Switching to public transportation, says APTA, can reduce your daily carbon emissions by 20 pounds, or more than 4,800 pounds annually. That’s more than you can save by weatherizing your home and using energy efficient lightbulbs and appliances combined. A typical household in Boston’s urban core, for example, generates around 6,700 fewer pounds of carbon dioxide annually than its suburban counterpart, thanks to driving habits alone.
And then there’s electricity and home heating. Suburbanites usually live in bigger, more energy-hogging homes. “That’s the point of living there,” you may be thinking (the big part, not the hog part). Fair enough. But apartments aren't only smaller; they’re surrounded by other apartments, which makes them even easier to heat. “On average, electricity use is 88 percent higher in single-family detached homes than in apartment buildings with five or more units,” reports the Boston Globe.
On a citywide scale, these advantages of density can look impressive. “Per capita emissions in New York, Toronto, and Barcelona are only a third of their national average, and the emissions of Tokyo, London, and Seoul come in at about half of their countries’ level,” reported New Scientist in 2009.
Urban affluence leaves a big footprint
However—big however—the carbon savings realized by urban density are now known to be negated by two things: affluence and “parallel consumption.”
Early studies “ignored the fact that cities are usually the wealthiest places,” according to Environmental Research Web. “Wealth brings greater consumption and extra greenhouse-gas emissions.” A 2013 study showed that in fact, city dwellers were worse in their greenhouse–gas emissions than country dwellers.

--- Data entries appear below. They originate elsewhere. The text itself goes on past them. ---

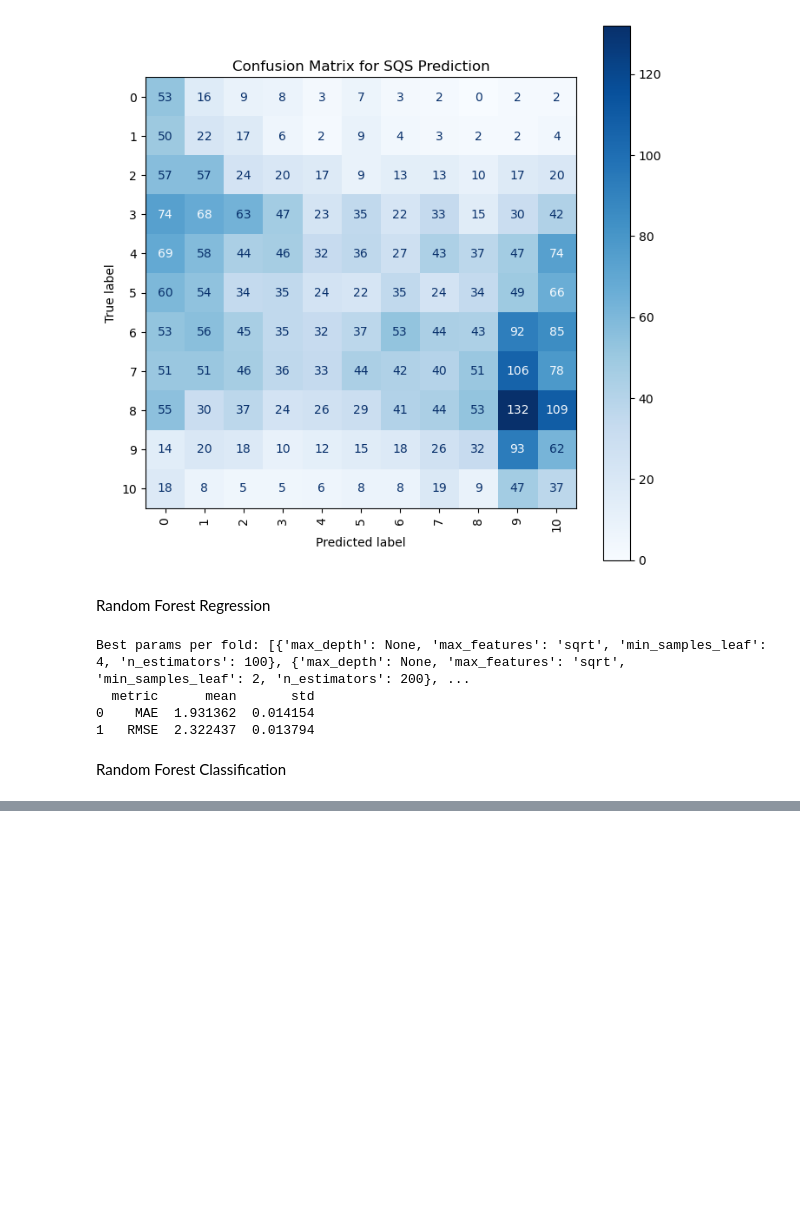
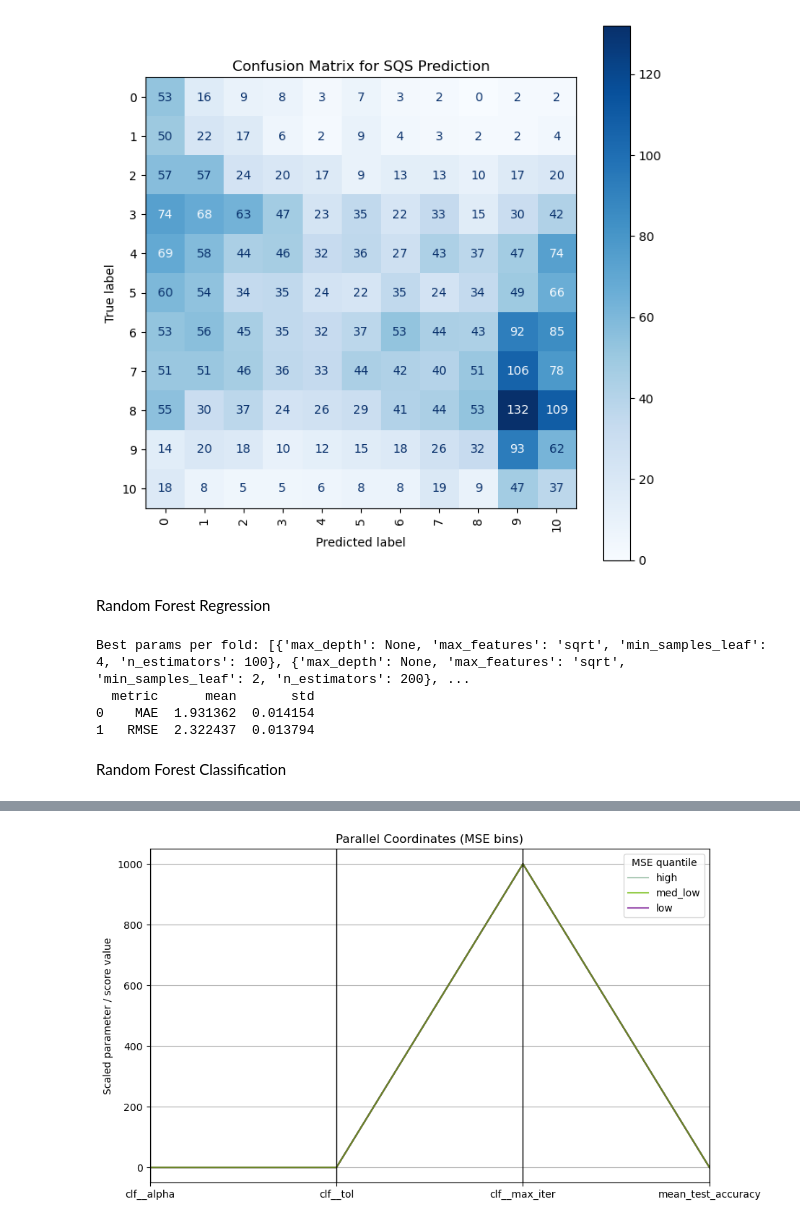
Before and after one commit to aabbylam/hda-project, a Jupyter notebook: rq1/insomnia.ipynb, the cells around one changed output, grey strips where cells are left out. Saved outputs shown, nothing was run; the diff lists cells and outputs as text; code cells hidden in the pictures; blank space fills up the shorter version.

```diff
--- a/rq1/insomnia.ipynb
+++ b/rq1/insomnia.ipynb
@@ -1935,0 +2535,6 @@ KeyboardInterrupt:
+# %%
+model_list = []
+for name in ['linear', 'rf', 'xgb', 'mlp']:
+  model_list.append(np.full(5, name))
+
+best_cv_df = pd.DataFrame({'model': np.hstack((model_list)), 'accuracy':None, 'kappa':None, 'best_hyper_param': None})
@@ -1935,0 +2583,36 @@ KeyboardInterrupt:
+# %%
+model_name = 'sgd'
+# Save best params
+best_cv_df.loc[best_cv_df['model']==model_name, 'best_hyper_param'] = str(best_params)
+
+# Save the split scores
+cv_values = cv_results.loc[best_index, cv_results.columns.str.startswith('split')]
+best_cv_df.loc[best_cv_df['model']==model_name, 'accuracy'] = cv_values.filter(like='split0_test_accuracy').values
+best_cv_df.loc[best_cv_df['model']==model_name, 'kappa']    = cv_values.filter(like='split0_test_kappa').values
+
+# (Optional) visualize again with Plotly
+tune_result_df = pd.concat([
+    pd.DataFrame(cv_results['params'].tolist()),
+    cv_results.filter(like='mean_test_')
+], axis=1)
+
+import pandas as pd
+import matplotlib.pyplot as plt
+from pandas.plotting import parallel_coordinates
+
+df = tune_result_df.copy()
+df['mse_bin'] = pd.qcut(df['mean_test_mse'], q=4, labels=['low','med_low','med_high','high'])
+
+plt.figure(figsize=(10,6))
+parallel_coordinates(
+    df[['clf__alpha','clf__tol','clf__max_iter','mean_test_accuracy','mse_bin']],
+    class_column='mse_bin',
+    cols=['clf__alpha','clf__tol','clf__max_iter','mean_test_accuracy'],
+    alpha=0.7
+)
+plt.title("Parallel Coordinates (MSE bins)")
+plt.ylabel("Scaled parameter / score value")
+plt.legend(title='MSE quantile')
+plt.show()
+# %% [output]
+[figure, added]
```
Also changed, not shown: parts of 17 cells of this notebook.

People who have more money tend to spend more on energy-intensive goods like clothes and technology. As one researcher pointed out, with the service sector now dominant in many places, cities are basically outsourcing their industrial production. It's just plain inaccurate to blame a city in China for the emissions produced by manufacturing a pair of shoes sold to a consumer in Chicago. The consumption is driving the emissions.
Parallel consumption is another previously hidden factor. Yes, city dwellers typically use less energy at home. But that’s only because, more than their non-urban counterparts, they are extending their energy consumption outside the home, for example to restaurants and Laundromats.
In sum: your carbon footprint is everywhere
The public transportation and limited square footage that are part and parcel of urban locations are good for the environment, for sure. But buying in the city doesn't automatically get you a green pass. Wherever we make our home, almost everything we do or buy or eat can leave a carbon footprint or otherwise disrupt the environment.
If you want to get a better sense of your impact on the planet, including the impact inherent in your location, spend some time with a carbon calculator. Mother Nature Network has a round-up of the best on the web, including several designed just for kids. (“Bobbie Bigfoot Calculator,” anyone?)
Tip for urban homebuyers: If your target city requires energy consumption reporting, you can see how that building you have your eye on stacks up. The idea is to look at building energy the way you would look at nutrition information on a food package or fuel efficiency for a car. New York City has been requiring large apartment buildings to report their energy consumption since 2012. Other cities tracking this info, according to sustainablebusiness.com, include Austin, Boston, Minneapolis, Philadelphia, San Francisco, Seattle, and Washington, DC.
In our next post, we'll explore another alternative---the country house!